| Work instructions |
Show each line of the data below in which "ComplaintVisit" occurs.

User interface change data
--------------------------------

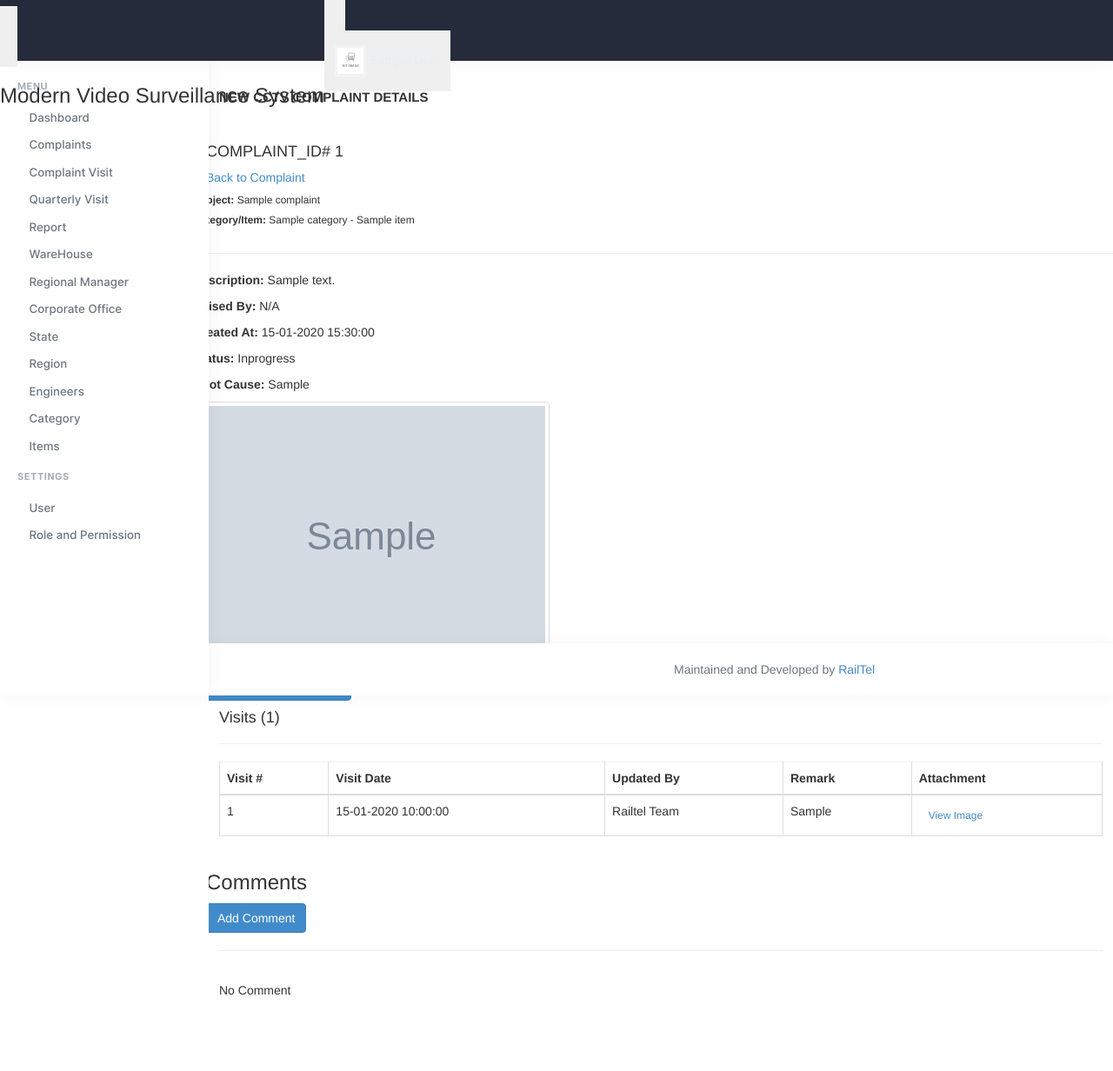
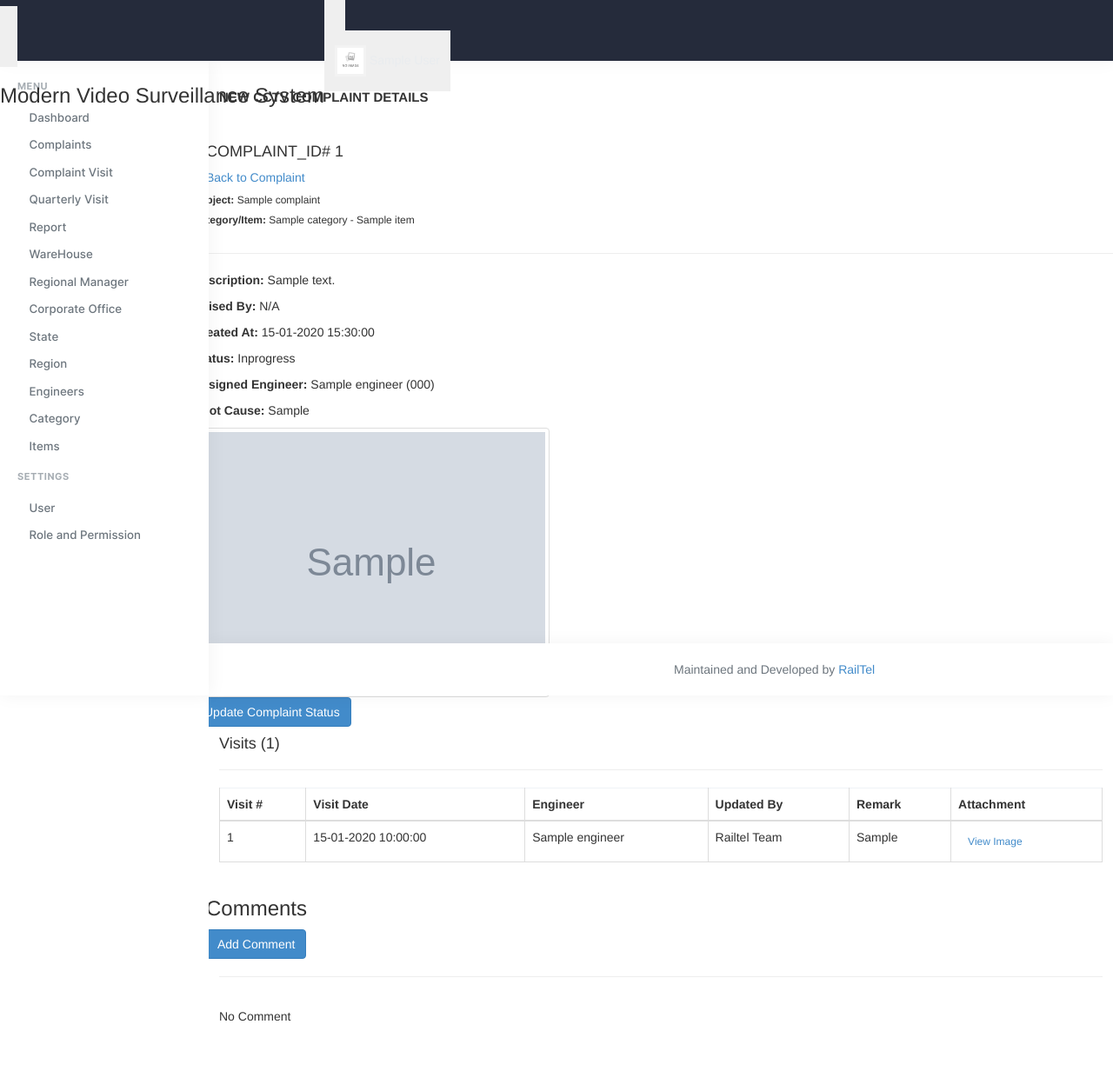
Before and after one commit to agiletech-aman/cms, a Laravel app: page /detail/complaint/1 in a window 1280 px wide. Shown: the top 1232 px of the page at 87% size. Before the commit the page ends 1145 px from the top, so only its background shows below. Run offline with Laravel 10, Linux system fonts and the light colour scheme; a user stored in the database is signed in; tables that the repository leaves empty hold one stand-in row (values such as "Sample post"); grey boxes marked "Sample" are stand-in pictures; data that the repository does not hold is empty; parts of the project's set-up code (start-up, migrations or seed data) failed here and were passed over; some libraries are stand-ins or nearby versions.

Commit message:
first commit

```diff
--- a/app/Http/Controllers/ComplaintController.php
+++ b/app/Http/Controllers/ComplaintController.php
@@ -759,6 +759,7 @@ class ComplaintController extends Controller
         'reopen_date'       => 'nullable|date',
         'remark'            => 'nullable|string',
         'root_cause'        => ['nullable', 'required_if:complaint_status,2', \Illuminate\Validation\Rule::in(Complaint::ROOT_CAUSES)],
+        'engineer_id'       => 'nullable|exists:engineers,id',
     ], $messages + [
         'root_cause.required_if' => 'Root cause is required when the status is Resolved.',
         'root_cause.in' => 'Please select a valid root cause.',
@@ -1033,6 +1034,7 @@ if ($request->hasFile('complaint_files')) {
             \App\Models\ComplaintVisit::create([
                 'complaint_id' => $complaint->id,
                 'user_id'      => $user->id,
+                'engineer_id'  => $request->engineer_id ?: $complaint->engineer_id,
                 'comment_id'   => $comment->id,
                 'visit_date'   => Carbon::parse($request->visit_date),
                 'remark'       => $request->remark,
@@ -1050,6 +1052,9 @@ if ($request->hasFile('complaint_files')) {
     }
     if ($request->filled('root_cause')) {
         $updateData['root_cause'] = $request->root_cause;
+    }
+    if ($request->filled('engineer_id')) {
+        $updateData['engineer_id'] = $request->engineer_id;
     }
 
     $complaint->update($updateData);
--- a/app/Models/Complaint.php
+++ b/app/Models/Complaint.php
@@ -63,6 +63,11 @@ class Complaint extends Model
             ->orderBy('created_at');
     }
 
+    public function engineer()
+    {
+        return $this->belongsTo(Engineer::class, 'engineer_id', 'id');
+    }
+
     public function visits()
     {
         return $this->hasMany(ComplaintVisit::class, 'complaint_id', 'id')
--- a/app/Models/ComplaintVisit.php
+++ b/app/Models/ComplaintVisit.php
@@ -12,6 +12,11 @@ class ComplaintVisit extends Model
         'visit_date' => 'datetime',
     ];
 
+    public function engineer()
+    {
+        return $this->belongsTo(Engineer::class, 'engineer_id', 'id');
+    }
+
     public function user()
     {
         return $this->belongsTo(User::class, 'user_id', 'id');
--- a/resources/views/admin/complaint/detail_complaint.blade.php
+++ b/resources/views/admin/complaint/detail_complaint.blade.php
@@ -151,6 +151,12 @@
                                             </div>
                                         @endif
                                     @endif
+                                    @if($complaint->engineer)
+                                        <div class="col-4">
+                                            <p><strong>Assigned Engineer: </strong> {{ $complaint->engineer->name }}
+                                                ({{ $complaint->engineer->phone }})</p>
+                                        </div>
+                                    @endif
                                     @if(!empty($complaint->root_cause))
                                         <div class="col-4">
                                             <p><strong>Root Cause: </strong> {{ $complaint->root_cause }}</p>
@@ -187,7 +193,7 @@
             </div>
 
             @php
-                $visits = $complaint->visits()->with('user')->get();
+                $visits = $complaint->visits()->with(['user', 'engineer'])->get();
                 $visitFiles = App\Models\ComplaintImage::whereIn('comment_id', $visits->pluck('comment_id')->filter())
                     ->get()->groupBy('comment_id');
             @endphp
@@ -204,6 +210,7 @@
                                             <tr>
                                                 <th>Visit #</th>
                                                 <th>Visit Date</th>
+                                                <th>Engineer</th>
                                                 <th>Updated By</th>
                                                 <th>Remark</th>
                                                 <th>Attachment</th>
@@ -214,6 +221,7 @@
                                                 <tr>
                                                     <td>{{ $loop->iteration }}</td>
                                                     <td>{{ $visit->visit_date->format('d-m-Y H:i:s') }}</td>
+                                                    <td>{{ optional($visit->engineer)->name ?? '-' }}</td>
                                                     <td>
                                                         @if($visit->user && $visit->user->hasRole(['SuperAdmin', 'Railtel', 'Vendor']))
                                                             Railtel Team
@@ -383,6 +391,18 @@
                                             <option value="" selected="" hidden>Select Complaint Status</option>
                                             <option value="1">In Progress</option>
                                             <option value="2">Resolved</option>
+                                        </select>
+                                    </div>
+
+                                    <div class="col-md-10 mb-3" id="engineer_div">
+                                        <label>Assign Engineer</label>
+                                        <select class="form-select" name="engineer_id" id="engineer_id">
+                                            <option value="">Select Engineer</option>
+                                            @foreach(\App\Models\Engineer::orderBy('name')->get() as $eng)
+                                                <option value="{{ $eng->id }}" {{ old('engineer_id', $complaint->engineer_id) == $eng->id ? 'selected' : '' }}>
+                                                    {{ $eng->name }} ({{ $eng->phone }})
+                                                </option>
+                                            @endforeach
                                         </select>
                                     </div>
 
```
Also changed, not shown: database/migrations/2026_11_19_150000_add_engineer_id_to_complaints_and_visits.php (added).
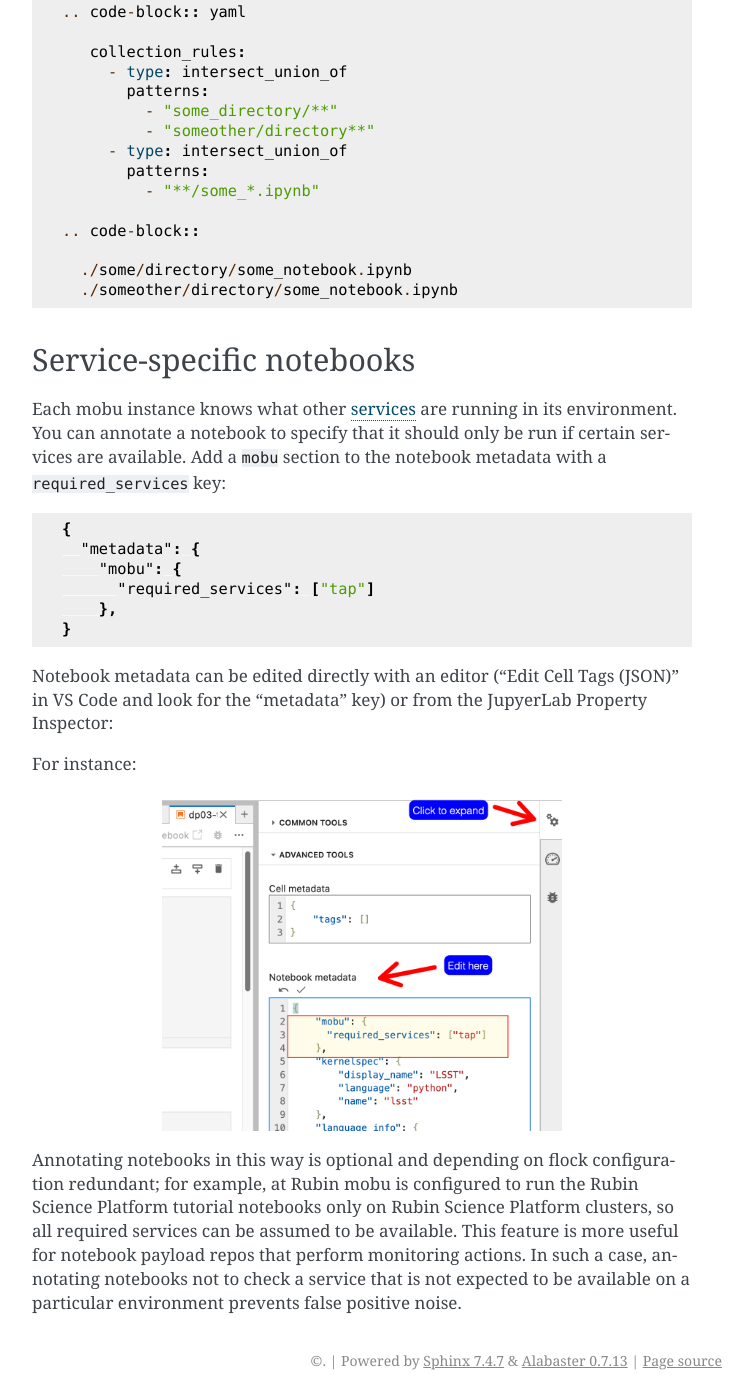
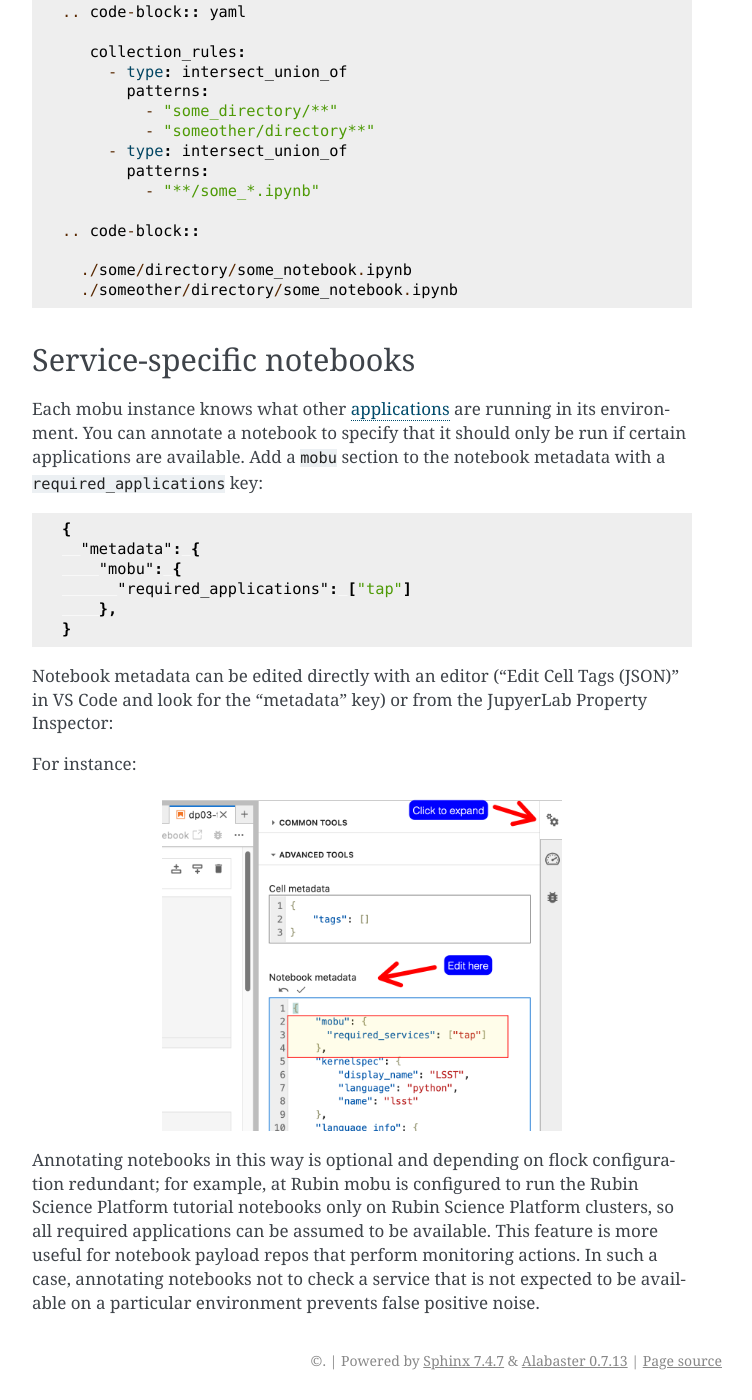
Before and after one commit to lsst-sqre/mobu, a Sphinx documentation site: the page built from docs/user-guide/in-repo-config.rst, in a window 1280 px wide and 1400 px high, scrolled down 3323 px. Shown: the whole window, without its empty margins (388-1140 px from the left). Built offline with Sphinx 7.4.7, drawn with Linux system fonts in a browser that asks for light colours; pages that are not in the unit, such as notebooks, are missing from menus; some of the changed text lies outside the part shown.

Commit message:
`required_services` -> `required_applications`
Change the ipynb JSON metadata key to list the Phalanx applications required to be in the environment for the notebook to run from `required_services` to `required_applications`. Now that we have real service discovery via, Repertoire "services" means something else.

```diff
--- a/docs/user-guide/in-repo-config.rst
+++ b/docs/user-guide/in-repo-config.rst
@@ -47,7 +47,7 @@ Each entry is a pattern using the `Python pathlib glob pattern language`_.
   - Exclude rules will remove notebooks from the current set that are
     in the union of the matched patterns.
 
-- Remove any remaining notebooks that require unavailable services.
+- Remove any remaining notebooks that require unavailable applications.
 
 .. note::
 
@@ -188,16 +188,16 @@ Run only notebooks with a certain name, but not if they exists in certain direct
 Service-specific notebooks
 ==========================
 
-Each mobu instance knows what other `services <https://phalanx.lsst.io/applications/index.html>`_ are running in its environment.
-You can annotate a notebook to specify that it should only be run if certain services are available.
-Add a ``mobu`` section to the notebook metadata with a ``required_services`` key:
+Each mobu instance knows what other `applications <https://phalanx.lsst.io/applications/index.html>`_ are running in its environment.
+You can annotate a notebook to specify that it should only be run if certain applications are available.
+Add a ``mobu`` section to the notebook metadata with a ``required_applications`` key:
 
 .. code-block:: jsonnet
 
    {
      "metadata": {
        "mobu": {
-         "required_services": ["tap"]
+         "required_applications": ["tap"]
        },
    }
 
@@ -211,6 +211,6 @@ For instance:
    :width: 400px
 
 
-Annotating notebooks in this way is optional and depending on flock configuration redundant; for example, at Rubin mobu is configured to run the Rubin Science Platform tutorial notebooks only on Rubin Science Platform clusters, so all required services can be assumed to be available.
+Annotating notebooks in this way is optional and depending on flock configuration redundant; for example, at Rubin mobu is configured to run the Rubin Science Platform tutorial notebooks only on Rubin Science Platform clusters, so all required applications can be assumed to be available.
 This feature is more useful for notebook payload repos that perform monitoring actions.
 In such a case, annotating notebooks not to check a service that is not expected to be available on a particular environment prevents false positive noise.
```
Also changed, not shown: changelog.d/20260130_144730_danfuchs_HEAD.md (added, +3 -0 lines), .pre-commit-config.yaml, 16 other files.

--------------------------------

| Exercise output |
             \App\Models\ComplaintVisit::create([
         return $this->hasMany(ComplaintVisit::class, 'complaint_id', 'id')
--- a/app/Models/ComplaintVisit.php
+++ b/app/Models/ComplaintVisit.php
@@ -12,6 +12,11 @@ class ComplaintVisit extends Model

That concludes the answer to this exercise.